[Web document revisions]
○ ○ ○
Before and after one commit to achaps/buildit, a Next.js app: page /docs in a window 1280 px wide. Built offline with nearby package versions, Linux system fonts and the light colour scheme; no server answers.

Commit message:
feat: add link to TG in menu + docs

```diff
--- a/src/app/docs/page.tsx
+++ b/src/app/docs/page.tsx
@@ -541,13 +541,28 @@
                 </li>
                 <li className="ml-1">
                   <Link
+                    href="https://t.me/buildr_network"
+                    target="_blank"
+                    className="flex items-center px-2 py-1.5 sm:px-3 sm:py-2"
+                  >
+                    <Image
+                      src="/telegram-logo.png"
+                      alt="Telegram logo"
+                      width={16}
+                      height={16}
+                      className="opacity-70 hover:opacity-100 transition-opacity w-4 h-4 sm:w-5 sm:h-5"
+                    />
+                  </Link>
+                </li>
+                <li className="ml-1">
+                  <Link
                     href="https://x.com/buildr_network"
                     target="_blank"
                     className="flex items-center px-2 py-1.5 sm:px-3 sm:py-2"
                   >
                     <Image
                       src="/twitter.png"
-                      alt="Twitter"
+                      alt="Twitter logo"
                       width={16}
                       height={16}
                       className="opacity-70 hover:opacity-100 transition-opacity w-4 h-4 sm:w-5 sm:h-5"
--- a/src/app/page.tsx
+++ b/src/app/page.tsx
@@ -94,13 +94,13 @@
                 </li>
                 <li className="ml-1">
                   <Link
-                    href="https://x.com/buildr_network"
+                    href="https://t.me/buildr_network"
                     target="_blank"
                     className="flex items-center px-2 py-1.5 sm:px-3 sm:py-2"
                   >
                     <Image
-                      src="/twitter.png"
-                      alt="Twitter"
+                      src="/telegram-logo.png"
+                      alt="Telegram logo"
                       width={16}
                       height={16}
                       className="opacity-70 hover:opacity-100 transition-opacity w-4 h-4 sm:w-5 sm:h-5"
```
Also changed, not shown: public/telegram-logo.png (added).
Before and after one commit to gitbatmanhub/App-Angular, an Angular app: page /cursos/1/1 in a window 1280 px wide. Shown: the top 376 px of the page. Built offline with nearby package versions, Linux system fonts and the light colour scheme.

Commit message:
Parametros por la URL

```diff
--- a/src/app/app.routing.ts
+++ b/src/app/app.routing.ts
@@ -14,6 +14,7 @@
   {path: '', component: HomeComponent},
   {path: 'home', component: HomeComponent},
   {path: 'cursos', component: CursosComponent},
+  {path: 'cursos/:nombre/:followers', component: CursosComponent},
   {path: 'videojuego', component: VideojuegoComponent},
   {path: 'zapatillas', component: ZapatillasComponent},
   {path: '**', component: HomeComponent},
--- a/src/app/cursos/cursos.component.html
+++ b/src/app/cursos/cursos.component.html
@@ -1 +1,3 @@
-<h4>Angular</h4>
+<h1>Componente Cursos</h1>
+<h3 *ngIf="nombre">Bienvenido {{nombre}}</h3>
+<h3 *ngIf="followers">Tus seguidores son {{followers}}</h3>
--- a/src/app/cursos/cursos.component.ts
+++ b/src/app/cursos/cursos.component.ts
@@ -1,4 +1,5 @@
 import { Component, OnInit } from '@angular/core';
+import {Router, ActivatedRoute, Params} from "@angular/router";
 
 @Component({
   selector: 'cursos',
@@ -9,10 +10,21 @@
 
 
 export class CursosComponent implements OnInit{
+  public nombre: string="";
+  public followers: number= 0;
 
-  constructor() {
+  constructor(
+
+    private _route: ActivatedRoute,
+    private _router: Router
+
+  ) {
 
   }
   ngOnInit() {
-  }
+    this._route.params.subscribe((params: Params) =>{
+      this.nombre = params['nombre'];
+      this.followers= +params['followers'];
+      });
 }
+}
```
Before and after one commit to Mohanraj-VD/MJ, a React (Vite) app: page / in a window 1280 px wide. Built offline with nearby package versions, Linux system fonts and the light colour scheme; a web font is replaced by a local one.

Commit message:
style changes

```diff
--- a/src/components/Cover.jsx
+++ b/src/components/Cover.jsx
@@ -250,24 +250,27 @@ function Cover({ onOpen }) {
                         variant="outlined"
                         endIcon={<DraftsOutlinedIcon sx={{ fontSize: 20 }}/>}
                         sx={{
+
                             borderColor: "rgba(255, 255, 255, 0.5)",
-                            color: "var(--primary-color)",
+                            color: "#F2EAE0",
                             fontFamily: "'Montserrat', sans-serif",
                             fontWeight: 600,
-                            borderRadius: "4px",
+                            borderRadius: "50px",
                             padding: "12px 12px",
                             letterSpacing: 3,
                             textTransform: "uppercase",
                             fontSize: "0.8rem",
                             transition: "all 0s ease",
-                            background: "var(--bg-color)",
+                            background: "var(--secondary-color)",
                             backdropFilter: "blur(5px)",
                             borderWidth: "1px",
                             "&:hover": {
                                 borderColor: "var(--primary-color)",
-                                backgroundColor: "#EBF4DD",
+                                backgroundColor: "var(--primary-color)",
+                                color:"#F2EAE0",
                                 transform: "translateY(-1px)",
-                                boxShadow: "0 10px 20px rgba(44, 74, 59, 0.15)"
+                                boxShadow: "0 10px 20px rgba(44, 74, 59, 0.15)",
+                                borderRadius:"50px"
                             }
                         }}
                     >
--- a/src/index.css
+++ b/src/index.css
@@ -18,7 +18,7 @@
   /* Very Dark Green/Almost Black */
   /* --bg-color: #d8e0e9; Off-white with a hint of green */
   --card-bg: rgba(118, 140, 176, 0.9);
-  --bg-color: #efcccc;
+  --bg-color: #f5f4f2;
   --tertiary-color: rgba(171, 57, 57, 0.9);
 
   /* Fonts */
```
○ ○ ○
- [Work to be completed] Each entry is to be written out exactly as it was given.

- [Response for this exercise]
Before and after one commit to achaps/buildit, a Next.js app: page /docs in a window 1280 px wide. Built offline with nearby package versions, Linux system fonts and the light colour scheme; no server answers.

Commit message:
feat: add link to TG in menu + docs

```diff
--- a/src/app/docs/page.tsx
+++ b/src/app/docs/page.tsx
@@ -541,13 +541,28 @@
                 </li>
                 <li className="ml-1">
                   <Link
+                    href="https://t.me/buildr_network"
+                    target="_blank"
+                    className="flex items-center px-2 py-1.5 sm:px-3 sm:py-2"
+                  >
+                    <Image
+                      src="/telegram-logo.png"
+                      alt="Telegram logo"
+                      width={16}
+                      height={16}
+                      className="opacity-70 hover:opacity-100 transition-opacity w-4 h-4 sm:w-5 sm:h-5"
+                    />
+                  </Link>
+                </li>
+                <li className="ml-1">
+                  <Link
                     href="https://x.com/buildr_network"
                     target="_blank"
                     className="flex items-center px-2 py-1.5 sm:px-3 sm:py-2"
                   >
                     <Image
                       src="/twitter.png"
-                      alt="Twitter"
+                      alt="Twitter logo"
                       width={16}
                       height={16}
                       className="opacity-70 hover:opacity-100 transition-opacity w-4 h-4 sm:w-5 sm:h-5"
--- a/src/app/page.tsx
+++ b/src/app/page.tsx
@@ -94,13 +94,13 @@
                 </li>
                 <li className="ml-1">
                   <Link
-                    href="https://x.com/buildr_network"
+                    href="https://t.me/buildr_network"
                     target="_blank"
                     className="flex items-center px-2 py-1.5 sm:px-3 sm:py-2"
                   >
                     <Image
-                      src="/twitter.png"
-                      alt="Twitter"
+                      src="/telegram-logo.png"
+                      alt="Telegram logo"
                       width={16}
                       height={16}
                       className="opacity-70 hover:opacity-100 transition-opacity w-4 h-4 sm:w-5 sm:h-5"
```
Also changed, not shown: public/telegram-logo.png (added).
Before and after one commit to gitbatmanhub/App-Angular, an Angular app: page /cursos/1/1 in a window 1280 px wide. Shown: the top 376 px of the page. Built offline with nearby package versions, Linux system fonts and the light colour scheme.

Commit message:
Parametros por la URL

```diff
--- a/src/app/app.routing.ts
+++ b/src/app/app.routing.ts
@@ -14,6 +14,7 @@
   {path: '', component: HomeComponent},
   {path: 'home', component: HomeComponent},
   {path: 'cursos', component: CursosComponent},
+  {path: 'cursos/:nombre/:followers', component: CursosComponent},
   {path: 'videojuego', component: VideojuegoComponent},
   {path: 'zapatillas', component: ZapatillasComponent},
   {path: '**', component: HomeComponent},
--- a/src/app/cursos/cursos.component.html
+++ b/src/app/cursos/cursos.component.html
@@ -1 +1,3 @@
-<h4>Angular</h4>
+<h1>Componente Cursos</h1>
+<h3 *ngIf="nombre">Bienvenido {{nombre}}</h3>
+<h3 *ngIf="followers">Tus seguidores son {{followers}}</h3>
--- a/src/app/cursos/cursos.component.ts
+++ b/src/app/cursos/cursos.component.ts
@@ -1,4 +1,5 @@
 import { Component, OnInit } from '@angular/core';
+import {Router, ActivatedRoute, Params} from "@angular/router";
 
 @Component({
   selector: 'cursos',
@@ -9,10 +10,21 @@
 
 
 export class CursosComponent implements OnInit{
+  public nombre: string="";
+  public followers: number= 0;
 
-  constructor() {
+  constructor(
+
+    private _route: ActivatedRoute,
+    private _router: Router
+
+  ) {
 
   }
   ngOnInit() {
-  }
+    this._route.params.subscribe((params: Params) =>{
+      this.nombre = params['nombre'];
+      this.followers= +params['followers'];
+      });
 }
+}
```
Before and after one commit to Mohanraj-VD/MJ, a React (Vite) app: page / in a window 1280 px wide. Built offline with nearby package versions, Linux system fonts and the light colour scheme; a web font is replaced by a local one.

Commit message:
style changes

```diff
--- a/src/components/Cover.jsx
+++ b/src/components/Cover.jsx
@@ -250,24 +250,27 @@ function Cover({ onOpen }) {
                         variant="outlined"
                         endIcon={<DraftsOutlinedIcon sx={{ fontSize: 20 }}/>}
                         sx={{
+
                             borderColor: "rgba(255, 255, 255, 0.5)",
-                            color: "var(--primary-color)",
+                            color: "#F2EAE0",
                             fontFamily: "'Montserrat', sans-serif",
                             fontWeight: 600,
-                            borderRadius: "4px",
+                            borderRadius: "50px",
                             padding: "12px 12px",
                             letterSpacing: 3,
                             textTransform: "uppercase",
                             fontSize: "0.8rem",
                             transition: "all 0s ease",
-                            background: "var(--bg-color)",
+                            background: "var(--secondary-color)",
                             backdropFilter: "blur(5px)",
                             borderWidth: "1px",
                             "&:hover": {
                                 borderColor: "var(--primary-color)",
-                                backgroundColor: "#EBF4DD",
+                                backgroundColor: "var(--primary-color)",
+                                color:"#F2EAE0",
                                 transform: "translateY(-1px)",
-                                boxShadow: "0 10px 20px rgba(44, 74, 59, 0.15)"
+                                boxShadow: "0 10px 20px rgba(44, 74, 59, 0.15)",
+                                borderRadius:"50px"
                             }
                         }}
                     >
--- a/src/index.css
+++ b/src/index.css
@@ -18,7 +18,7 @@
   /* Very Dark Green/Almost Black */
   /* --bg-color: #d8e0e9; Off-white with a hint of green */
   --card-bg: rgba(118, 140, 176, 0.9);
-  --bg-color: #efcccc;
+  --bg-color: #f5f4f2;
   --tertiary-color: rgba(171, 57, 57, 0.9);
 
   /* Fonts */
```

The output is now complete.